Minimum wage hike targeted in radio ads to run in Maine this week

The Washington, D.C.-based Employment Policies Institute plans to bring its fight against raising the federal minimum wage to $10.10, up from $7.25, to Maine through a radio ad campaign this week, according to a press release from the group.

The public policy think tank — started by restaurant industry lobbyist and founder of Berman and Co., Richard Berman — said the new ads are based on its analysis of work by economists at Miami and Trinity Universities and a Congressional Budget Office study that predicted raising the minimum wage would cause businesses to cut a collective 500,000 jobs.

The nonprofit group, which launched the website, says it used the methodology of the CBO report to argue 57 percent of those jobs cut are held by women.

The New York Times reported in early February that the group running the ads in Maine is part of a new trend in Washington where groups on the right and left are increasingly “working in opaque ways to shape hot-button political debates, like the one surrounding minimum wage, through organizations with benign-sounding names that can mask the intentions of their deep-pocketed patrons.”

Here’s the text from the ad:

These past few years haven’t been easy for us in Maine. They talk about an “economic recovery” on TV, but times are still tough for many of my friends and neighbors. Instead of getting help from Washington, all we get are empty promises. like that promise that we could keep our health care plans if we liked them.  We all know how that turned out.  Lately, we’ve been hearing promises from politicians about the benefits of raising the minimum wage, but nonpartisan government economists say a half million jobs will be lost if it happens. The worst part is that nearly 60 percent of those lost jobs will be held by women. The last thing Maine needs is more broken promises from politicians I don’t trust. 

The ad is part of a national campaign that included a full-page ad in the New York Times in late February, according to Bloomberg Businessweek. It aligned eight members of a 600-economist group that supported the minimum wage hike in January with Marxist economic thought. (The group that organized the signatories also goes, to everyone’s confusion, by the acronym EPI. It is the Economic Policy Institute, a group supported by around 20 labor unions and a counter-point to its acronym-sharing counterpart, according to the Times.)

Bloomberg reported the group also characterized the group of 600 signatories — including seven Nobel laureates — as a minority of economists, based on a study by economists David Neumark of the University of California-Irvine and William Wascher of the Federal Reserve Board. A survey in February 2013 from the University of Chicago’s Booth School of Business, however, found economists evenly split on whether raising the minimum wage would make it harder for low-skilled workers to find employment. Most (42 percent) said raising that wage floor would be good policy; 32 percent surveyed said they were uncertain.

The new campaign comes against a national and state-by-state fight over the minimum wage. Republican Gov. Paul LePage vetoed a bill last summer to gradually raise Maine’s minimum wage to $9 an hour by 2016 and then index it to inflation.
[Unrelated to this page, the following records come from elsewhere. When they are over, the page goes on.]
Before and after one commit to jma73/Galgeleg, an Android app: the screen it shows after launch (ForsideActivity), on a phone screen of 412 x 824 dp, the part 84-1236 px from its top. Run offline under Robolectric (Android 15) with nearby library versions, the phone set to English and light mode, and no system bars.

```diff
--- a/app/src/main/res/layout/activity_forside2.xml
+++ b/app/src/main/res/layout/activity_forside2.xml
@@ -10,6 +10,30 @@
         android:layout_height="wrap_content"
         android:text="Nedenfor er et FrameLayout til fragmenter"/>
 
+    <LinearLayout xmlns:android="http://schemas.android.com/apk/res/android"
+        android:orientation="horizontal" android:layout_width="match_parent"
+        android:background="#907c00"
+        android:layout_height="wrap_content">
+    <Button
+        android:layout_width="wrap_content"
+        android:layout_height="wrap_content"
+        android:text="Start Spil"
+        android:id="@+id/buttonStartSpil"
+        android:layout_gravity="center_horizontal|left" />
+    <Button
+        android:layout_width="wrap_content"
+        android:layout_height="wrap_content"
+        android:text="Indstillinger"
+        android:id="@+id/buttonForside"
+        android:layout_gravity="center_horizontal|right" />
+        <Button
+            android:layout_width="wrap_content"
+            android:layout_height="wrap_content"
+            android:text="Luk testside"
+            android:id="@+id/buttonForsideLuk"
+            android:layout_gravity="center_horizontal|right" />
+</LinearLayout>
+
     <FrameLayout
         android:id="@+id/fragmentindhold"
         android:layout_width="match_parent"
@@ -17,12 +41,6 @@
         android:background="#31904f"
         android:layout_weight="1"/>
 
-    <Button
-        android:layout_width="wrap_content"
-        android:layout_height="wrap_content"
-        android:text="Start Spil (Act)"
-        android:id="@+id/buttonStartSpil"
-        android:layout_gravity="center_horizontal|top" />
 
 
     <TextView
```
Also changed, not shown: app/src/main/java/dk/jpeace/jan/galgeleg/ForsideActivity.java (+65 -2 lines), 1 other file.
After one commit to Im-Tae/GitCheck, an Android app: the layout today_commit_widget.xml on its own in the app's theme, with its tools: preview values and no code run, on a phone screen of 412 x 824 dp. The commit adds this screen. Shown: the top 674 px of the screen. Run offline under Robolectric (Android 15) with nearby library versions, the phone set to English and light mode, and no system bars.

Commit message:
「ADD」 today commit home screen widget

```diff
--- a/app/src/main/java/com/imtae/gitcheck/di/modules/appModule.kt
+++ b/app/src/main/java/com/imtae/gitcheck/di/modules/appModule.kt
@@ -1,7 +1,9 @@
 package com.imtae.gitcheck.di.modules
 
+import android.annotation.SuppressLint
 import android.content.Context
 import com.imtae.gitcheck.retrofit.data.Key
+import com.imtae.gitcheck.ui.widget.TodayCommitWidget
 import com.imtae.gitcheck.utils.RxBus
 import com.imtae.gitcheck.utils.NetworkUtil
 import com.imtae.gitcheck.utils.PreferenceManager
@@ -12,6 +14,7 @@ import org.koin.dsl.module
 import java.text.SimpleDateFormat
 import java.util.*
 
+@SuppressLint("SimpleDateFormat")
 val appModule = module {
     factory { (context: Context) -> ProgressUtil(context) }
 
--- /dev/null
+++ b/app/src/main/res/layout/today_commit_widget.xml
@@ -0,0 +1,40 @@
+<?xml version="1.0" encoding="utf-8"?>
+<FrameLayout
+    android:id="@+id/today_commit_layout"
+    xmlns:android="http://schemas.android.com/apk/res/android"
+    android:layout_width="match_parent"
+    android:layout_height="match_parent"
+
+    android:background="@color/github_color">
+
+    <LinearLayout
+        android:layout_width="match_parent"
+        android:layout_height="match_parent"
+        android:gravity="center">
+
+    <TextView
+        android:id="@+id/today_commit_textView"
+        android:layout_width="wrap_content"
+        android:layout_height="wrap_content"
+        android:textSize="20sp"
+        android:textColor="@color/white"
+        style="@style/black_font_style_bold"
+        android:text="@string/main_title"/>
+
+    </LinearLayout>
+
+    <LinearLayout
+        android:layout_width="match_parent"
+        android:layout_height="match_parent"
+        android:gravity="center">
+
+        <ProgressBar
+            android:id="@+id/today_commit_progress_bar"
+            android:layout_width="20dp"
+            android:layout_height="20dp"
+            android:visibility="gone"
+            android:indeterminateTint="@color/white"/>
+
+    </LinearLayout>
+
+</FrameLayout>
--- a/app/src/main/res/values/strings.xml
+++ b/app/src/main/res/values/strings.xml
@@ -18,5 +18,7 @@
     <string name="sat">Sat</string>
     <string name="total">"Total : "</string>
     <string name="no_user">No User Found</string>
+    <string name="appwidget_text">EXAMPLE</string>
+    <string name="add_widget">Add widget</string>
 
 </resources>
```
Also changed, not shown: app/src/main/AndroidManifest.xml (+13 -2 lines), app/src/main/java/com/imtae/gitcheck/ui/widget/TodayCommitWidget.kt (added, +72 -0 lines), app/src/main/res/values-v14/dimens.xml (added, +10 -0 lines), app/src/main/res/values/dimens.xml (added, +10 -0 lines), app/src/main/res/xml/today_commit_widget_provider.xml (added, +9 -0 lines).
Late last month, Connecticut Gov. Dannel Malloy signed a bill to raise the state’s minimum wage to $10.10 by 2017 and President Obama in January signed an executive order raising the minimum wage to $10.10 for employees of federal contractors, starting Jan. 2015. U.S. House Republicans unanimously shot down a proposal to raise the minimum wage to $10.10 in March.

Surely, as November nears, Maine and the rest of the country will hear more from groups like both EPIs on issues like the minimum wage. Let’s only hope we can sufficiently vet who is behind these groups that pay a lot more than minimum wage for ads designed to shape the conversation leading up to the November elections.

Darren Fishell

About Darren Fishell

Darren is a Portland-based reporter for the Bangor Daily News writing about the Maine economy and business. He's interested in putting economic data in context and finding the stories behind the numbers.